Speed: 50 knots (Full Speed), 45 knots (Cruising Speed)
Capacity: up to 6 ton
Complement: 15
Armament: 1 x Typhoon Weapon System with 25 mm gun, 1 x Oerlikon 20 mm cannon, 2 x 0.5" General Purpose Machine Gun, depth charges

The Shaldag class Fast Patrol Boat (Hebrew: שלדג‎) is a small but fast class of patrol boats developed for the Israeli Sea Corps (ISC) and launched in 1989, it has since seen service with several other navies. Designed for security tasks where high intercept speeds are required, such as interdiction of terrorism and illegal smuggling.
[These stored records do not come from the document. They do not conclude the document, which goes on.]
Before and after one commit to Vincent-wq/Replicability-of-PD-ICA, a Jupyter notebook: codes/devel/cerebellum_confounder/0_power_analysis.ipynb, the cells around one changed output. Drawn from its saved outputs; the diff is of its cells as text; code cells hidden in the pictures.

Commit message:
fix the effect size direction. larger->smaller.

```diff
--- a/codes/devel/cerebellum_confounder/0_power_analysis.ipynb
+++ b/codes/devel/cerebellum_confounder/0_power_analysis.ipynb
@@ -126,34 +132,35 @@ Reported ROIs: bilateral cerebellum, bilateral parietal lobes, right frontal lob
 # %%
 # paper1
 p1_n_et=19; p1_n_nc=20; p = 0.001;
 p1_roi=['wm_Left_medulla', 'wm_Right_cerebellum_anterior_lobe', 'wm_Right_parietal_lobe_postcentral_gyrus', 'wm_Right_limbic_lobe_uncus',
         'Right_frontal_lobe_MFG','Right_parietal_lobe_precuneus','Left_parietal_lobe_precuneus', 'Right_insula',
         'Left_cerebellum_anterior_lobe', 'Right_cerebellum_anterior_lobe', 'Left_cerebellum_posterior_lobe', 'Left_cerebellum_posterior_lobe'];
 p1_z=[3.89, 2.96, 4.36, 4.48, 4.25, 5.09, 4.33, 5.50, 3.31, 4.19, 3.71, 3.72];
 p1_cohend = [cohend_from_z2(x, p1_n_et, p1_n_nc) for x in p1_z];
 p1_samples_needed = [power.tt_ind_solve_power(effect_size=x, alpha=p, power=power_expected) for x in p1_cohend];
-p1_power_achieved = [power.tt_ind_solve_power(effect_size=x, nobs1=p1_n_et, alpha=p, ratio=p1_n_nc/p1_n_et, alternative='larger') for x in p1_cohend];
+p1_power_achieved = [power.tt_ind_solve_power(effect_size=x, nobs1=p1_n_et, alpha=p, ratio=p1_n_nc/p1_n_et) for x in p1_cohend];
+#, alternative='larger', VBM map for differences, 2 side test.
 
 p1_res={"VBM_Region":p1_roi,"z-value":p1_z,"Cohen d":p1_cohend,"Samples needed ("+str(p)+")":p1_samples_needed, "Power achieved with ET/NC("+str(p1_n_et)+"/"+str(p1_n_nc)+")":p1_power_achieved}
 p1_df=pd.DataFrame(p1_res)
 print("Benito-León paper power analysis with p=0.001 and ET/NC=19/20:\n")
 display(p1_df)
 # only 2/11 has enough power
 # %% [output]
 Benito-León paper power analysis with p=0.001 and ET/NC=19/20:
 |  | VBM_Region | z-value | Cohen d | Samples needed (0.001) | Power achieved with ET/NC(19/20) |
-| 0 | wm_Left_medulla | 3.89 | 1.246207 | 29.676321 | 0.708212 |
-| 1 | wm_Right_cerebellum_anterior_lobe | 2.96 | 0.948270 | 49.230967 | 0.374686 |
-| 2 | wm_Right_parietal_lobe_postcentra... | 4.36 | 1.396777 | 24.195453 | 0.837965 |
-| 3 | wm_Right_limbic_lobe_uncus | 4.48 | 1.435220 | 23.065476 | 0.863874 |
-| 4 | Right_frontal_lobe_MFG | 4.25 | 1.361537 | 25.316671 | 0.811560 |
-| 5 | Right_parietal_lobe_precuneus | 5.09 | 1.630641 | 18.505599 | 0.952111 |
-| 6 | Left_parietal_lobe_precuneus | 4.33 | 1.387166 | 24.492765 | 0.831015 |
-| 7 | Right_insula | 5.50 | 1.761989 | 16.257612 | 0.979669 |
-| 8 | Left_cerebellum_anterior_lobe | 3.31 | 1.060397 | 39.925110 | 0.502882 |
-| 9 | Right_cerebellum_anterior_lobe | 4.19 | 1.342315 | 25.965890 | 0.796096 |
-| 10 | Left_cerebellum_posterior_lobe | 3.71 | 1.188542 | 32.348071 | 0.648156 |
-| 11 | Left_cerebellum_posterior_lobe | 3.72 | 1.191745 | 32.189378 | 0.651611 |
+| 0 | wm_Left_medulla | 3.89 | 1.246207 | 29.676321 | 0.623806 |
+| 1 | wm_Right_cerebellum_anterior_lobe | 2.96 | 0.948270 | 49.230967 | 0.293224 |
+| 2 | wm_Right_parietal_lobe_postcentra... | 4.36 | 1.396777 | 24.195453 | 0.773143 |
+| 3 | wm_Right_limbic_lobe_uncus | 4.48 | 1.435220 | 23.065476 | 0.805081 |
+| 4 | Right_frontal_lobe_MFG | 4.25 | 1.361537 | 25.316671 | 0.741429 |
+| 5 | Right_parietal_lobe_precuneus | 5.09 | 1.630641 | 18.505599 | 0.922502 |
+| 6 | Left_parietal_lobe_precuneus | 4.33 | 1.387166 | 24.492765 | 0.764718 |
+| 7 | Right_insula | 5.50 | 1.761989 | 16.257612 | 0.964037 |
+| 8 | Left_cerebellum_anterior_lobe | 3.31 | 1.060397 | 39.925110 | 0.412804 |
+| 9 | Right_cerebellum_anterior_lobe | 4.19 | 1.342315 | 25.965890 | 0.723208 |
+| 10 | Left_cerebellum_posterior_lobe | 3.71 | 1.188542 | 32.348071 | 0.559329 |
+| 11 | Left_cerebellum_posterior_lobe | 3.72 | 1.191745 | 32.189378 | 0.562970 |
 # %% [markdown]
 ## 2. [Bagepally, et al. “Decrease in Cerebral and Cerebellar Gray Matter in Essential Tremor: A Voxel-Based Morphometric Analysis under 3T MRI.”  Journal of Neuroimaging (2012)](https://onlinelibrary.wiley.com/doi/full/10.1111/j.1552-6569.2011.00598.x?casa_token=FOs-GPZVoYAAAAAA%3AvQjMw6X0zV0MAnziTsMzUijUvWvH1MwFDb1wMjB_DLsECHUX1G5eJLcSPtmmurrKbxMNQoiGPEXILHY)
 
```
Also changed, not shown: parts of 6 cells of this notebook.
Its salient features are as follows:

  • High speed in rough seas, with good seakeeping and outstanding maneuverability
  • Exceptionally low slamming in all sea states
  • Dry decks at all speeds
  • Very spacious and accessible internal arrangement

Design and construction[edit]

Shaldag class Fast Patrol Boat of the Israeli Navy in the Mediterranean

The hull, deck and deckhouse are of welded marine aluminium alloy, with transverse frames and longitudinals. Integral double bottom tanks contain fuel with an additional gravity fuel tank at the center. The hull is divided into six watertight compartments which meet strict international flooded damage stability criteria.


Typhoon - mounting an Bushmaster M242 and electro-optics systems on foredeck and aftdeck rings for 20 mm. single gun mount Spigots for 0.5" machine guns on both sides of the main deck. The boat is able to accommodate most advanced new weapon systems, such as the rapid-fire stabilized gun mount, remotely controlled by a night vision system.


  1. ^
  2. ^ "Equatorial Guinea Navy (Equatorial Guinea), The market - Middle East and Africa", Jane’s, retrieved 2010-04-16 
  3. ^ Wertheim, Eric (2007). The Naval Institute Guide to Combat Fleets of the World: Their Ships, Aircraft, and Systems. Naval Institute Press. ISBN 978-1-59114-955-2.